African Journal of
History and Culture

  • Abbreviation: Afr. J. Hist. Cult.
  • Language: English
  • ISSN: 2141-6672
  • DOI: 10.5897/AJHC
  • Start Year: 2009
  • Published Articles: 173

Full Length Research Paper

The role of elephants as military pack animals in the Abyssinian Campaign, 1867-1868

R. Trevor Wilson
  • R. Trevor Wilson
  • Bartridge House, Umberleigh, EX 37 9AS, UK.
  • Google Scholar


  •  Received: 16 August 2020
  •  Published: 30 September 2020

Abstract

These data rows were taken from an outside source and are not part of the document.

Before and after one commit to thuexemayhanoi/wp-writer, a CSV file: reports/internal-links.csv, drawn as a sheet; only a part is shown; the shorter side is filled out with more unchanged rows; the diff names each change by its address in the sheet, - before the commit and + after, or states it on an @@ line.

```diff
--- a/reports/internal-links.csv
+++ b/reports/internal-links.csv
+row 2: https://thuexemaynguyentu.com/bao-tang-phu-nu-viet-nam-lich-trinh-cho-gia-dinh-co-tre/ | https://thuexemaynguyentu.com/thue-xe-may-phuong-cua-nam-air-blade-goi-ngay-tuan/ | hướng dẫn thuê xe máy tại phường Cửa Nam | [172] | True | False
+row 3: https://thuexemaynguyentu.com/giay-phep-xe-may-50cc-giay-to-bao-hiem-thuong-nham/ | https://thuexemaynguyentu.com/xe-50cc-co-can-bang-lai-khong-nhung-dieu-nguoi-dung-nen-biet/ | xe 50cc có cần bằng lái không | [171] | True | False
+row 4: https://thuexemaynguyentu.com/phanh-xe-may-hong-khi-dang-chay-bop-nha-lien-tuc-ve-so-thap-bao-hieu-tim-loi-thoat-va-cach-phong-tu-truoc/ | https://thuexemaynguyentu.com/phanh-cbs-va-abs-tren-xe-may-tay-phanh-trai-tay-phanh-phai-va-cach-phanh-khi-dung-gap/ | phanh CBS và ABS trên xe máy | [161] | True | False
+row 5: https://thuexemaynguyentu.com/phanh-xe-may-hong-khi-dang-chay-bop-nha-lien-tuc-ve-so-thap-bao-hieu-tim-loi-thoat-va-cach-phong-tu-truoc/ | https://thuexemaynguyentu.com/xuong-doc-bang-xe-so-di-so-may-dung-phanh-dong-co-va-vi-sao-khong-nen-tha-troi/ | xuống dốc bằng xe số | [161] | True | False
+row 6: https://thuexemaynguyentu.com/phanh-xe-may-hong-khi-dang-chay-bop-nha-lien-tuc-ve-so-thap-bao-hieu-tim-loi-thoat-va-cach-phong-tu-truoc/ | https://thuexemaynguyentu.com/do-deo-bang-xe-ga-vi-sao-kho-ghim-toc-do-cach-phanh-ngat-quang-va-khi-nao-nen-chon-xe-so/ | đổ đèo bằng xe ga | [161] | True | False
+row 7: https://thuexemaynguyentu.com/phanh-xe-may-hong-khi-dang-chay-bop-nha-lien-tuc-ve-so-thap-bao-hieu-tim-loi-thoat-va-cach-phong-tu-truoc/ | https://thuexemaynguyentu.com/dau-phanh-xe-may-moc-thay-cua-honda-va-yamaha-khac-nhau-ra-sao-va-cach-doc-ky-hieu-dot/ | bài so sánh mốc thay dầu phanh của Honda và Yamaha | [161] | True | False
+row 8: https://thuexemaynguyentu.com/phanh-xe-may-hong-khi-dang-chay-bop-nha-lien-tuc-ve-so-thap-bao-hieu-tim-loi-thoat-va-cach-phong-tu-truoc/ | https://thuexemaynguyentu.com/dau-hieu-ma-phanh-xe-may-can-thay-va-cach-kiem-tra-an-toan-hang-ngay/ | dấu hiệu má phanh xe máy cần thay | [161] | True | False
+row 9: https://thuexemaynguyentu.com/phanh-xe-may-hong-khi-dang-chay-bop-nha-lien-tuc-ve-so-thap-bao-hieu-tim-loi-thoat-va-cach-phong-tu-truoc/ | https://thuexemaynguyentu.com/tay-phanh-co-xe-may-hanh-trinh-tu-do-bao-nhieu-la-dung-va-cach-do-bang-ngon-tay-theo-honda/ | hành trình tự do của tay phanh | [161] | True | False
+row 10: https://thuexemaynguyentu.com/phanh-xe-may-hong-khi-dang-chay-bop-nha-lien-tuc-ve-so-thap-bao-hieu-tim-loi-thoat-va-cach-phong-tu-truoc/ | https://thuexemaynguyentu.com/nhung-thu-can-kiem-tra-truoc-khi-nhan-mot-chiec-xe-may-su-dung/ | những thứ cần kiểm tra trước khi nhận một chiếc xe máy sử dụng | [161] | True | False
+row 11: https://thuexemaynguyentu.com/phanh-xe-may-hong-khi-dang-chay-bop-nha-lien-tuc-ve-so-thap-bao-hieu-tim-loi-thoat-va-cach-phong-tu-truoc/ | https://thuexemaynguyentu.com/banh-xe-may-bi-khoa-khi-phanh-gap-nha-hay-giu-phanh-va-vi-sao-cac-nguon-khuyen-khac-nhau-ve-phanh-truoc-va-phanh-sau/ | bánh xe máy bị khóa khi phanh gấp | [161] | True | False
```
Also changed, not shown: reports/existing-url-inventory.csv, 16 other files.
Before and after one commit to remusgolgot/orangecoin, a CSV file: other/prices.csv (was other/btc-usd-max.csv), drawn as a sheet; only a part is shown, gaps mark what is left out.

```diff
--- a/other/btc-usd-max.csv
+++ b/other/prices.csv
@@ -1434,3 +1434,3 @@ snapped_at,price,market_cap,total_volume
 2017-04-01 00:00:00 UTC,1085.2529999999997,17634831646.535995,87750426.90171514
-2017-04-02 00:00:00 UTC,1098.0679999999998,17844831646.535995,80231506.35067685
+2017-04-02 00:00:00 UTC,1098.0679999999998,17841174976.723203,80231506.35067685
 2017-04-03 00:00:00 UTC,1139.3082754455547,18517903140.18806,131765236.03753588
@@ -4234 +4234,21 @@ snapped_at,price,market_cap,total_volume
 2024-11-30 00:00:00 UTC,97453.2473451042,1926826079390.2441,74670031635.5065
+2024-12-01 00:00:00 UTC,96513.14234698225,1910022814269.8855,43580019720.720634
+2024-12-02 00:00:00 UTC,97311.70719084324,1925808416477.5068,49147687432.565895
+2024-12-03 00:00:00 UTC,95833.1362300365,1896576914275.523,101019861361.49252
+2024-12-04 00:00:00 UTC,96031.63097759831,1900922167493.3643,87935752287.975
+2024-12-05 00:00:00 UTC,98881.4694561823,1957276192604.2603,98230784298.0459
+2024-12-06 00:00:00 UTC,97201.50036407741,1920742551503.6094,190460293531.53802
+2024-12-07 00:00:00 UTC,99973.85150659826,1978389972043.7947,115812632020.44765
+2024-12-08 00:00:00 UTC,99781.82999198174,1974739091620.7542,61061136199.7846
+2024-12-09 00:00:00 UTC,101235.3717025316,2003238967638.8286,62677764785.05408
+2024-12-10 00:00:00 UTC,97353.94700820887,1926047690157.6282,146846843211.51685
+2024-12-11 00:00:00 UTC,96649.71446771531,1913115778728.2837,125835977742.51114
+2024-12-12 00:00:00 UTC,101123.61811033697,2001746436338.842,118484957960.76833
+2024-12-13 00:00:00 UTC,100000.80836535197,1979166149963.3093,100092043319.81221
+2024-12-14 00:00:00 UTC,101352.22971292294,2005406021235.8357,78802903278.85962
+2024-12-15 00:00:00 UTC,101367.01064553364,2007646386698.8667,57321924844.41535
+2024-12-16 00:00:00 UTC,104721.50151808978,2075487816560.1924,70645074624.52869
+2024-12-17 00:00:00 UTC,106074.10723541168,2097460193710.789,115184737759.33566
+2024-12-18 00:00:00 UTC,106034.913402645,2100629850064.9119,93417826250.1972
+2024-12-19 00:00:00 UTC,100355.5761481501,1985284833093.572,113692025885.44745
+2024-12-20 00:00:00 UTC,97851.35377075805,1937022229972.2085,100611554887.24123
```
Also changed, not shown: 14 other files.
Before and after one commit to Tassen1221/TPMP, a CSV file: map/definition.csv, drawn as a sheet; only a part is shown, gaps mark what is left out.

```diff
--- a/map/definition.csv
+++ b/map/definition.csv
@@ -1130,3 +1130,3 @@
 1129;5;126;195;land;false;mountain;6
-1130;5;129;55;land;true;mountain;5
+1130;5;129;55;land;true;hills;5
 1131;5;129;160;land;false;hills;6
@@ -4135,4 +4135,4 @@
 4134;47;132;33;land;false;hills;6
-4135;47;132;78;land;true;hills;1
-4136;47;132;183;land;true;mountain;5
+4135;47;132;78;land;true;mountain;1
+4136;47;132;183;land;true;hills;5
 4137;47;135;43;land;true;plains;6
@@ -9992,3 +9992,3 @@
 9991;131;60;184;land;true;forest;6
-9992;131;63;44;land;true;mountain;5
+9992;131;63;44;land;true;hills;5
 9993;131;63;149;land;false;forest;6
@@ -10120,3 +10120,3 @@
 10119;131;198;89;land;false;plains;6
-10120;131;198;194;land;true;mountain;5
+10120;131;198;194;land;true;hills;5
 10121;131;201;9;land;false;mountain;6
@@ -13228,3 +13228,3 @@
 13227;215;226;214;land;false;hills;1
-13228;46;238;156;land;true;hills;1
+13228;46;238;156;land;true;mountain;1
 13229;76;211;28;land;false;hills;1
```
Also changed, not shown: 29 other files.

In late 1867 the British Government authorized a military expedition to effect the release of 59 hostages being held at Magdala by Emperor Tewodros II.  The force consisted of 13,000 soldiers and 40,000 transport and pack animals.  Its formidable task was to travel 650 km and ascend 3,050 m of altitude before it reached its goal. The animals comprised horses, mules, donkeys, bullocks, camels and 44 elephants. The elephants were loaded on ships at Bombay by means of slings.  Loads for the elephants varied in the range 600 to 730 kg for those transporting 12-lb breech loading Armstrong guns and 800 to 840 kg for those carrying 8-inch mortars.  These loads were 12 to 16 times heavier than the normal 55 kg mule load. Tracks had to be cut and levelled before the animals could pass and they struggled to mount the steeper inclines. Only five elephants died during the expedition and 39 returned to Bombay.

 

Key words: Ethiopia, Eritrea, artillery, mortars, cavalry, infantry, warfare.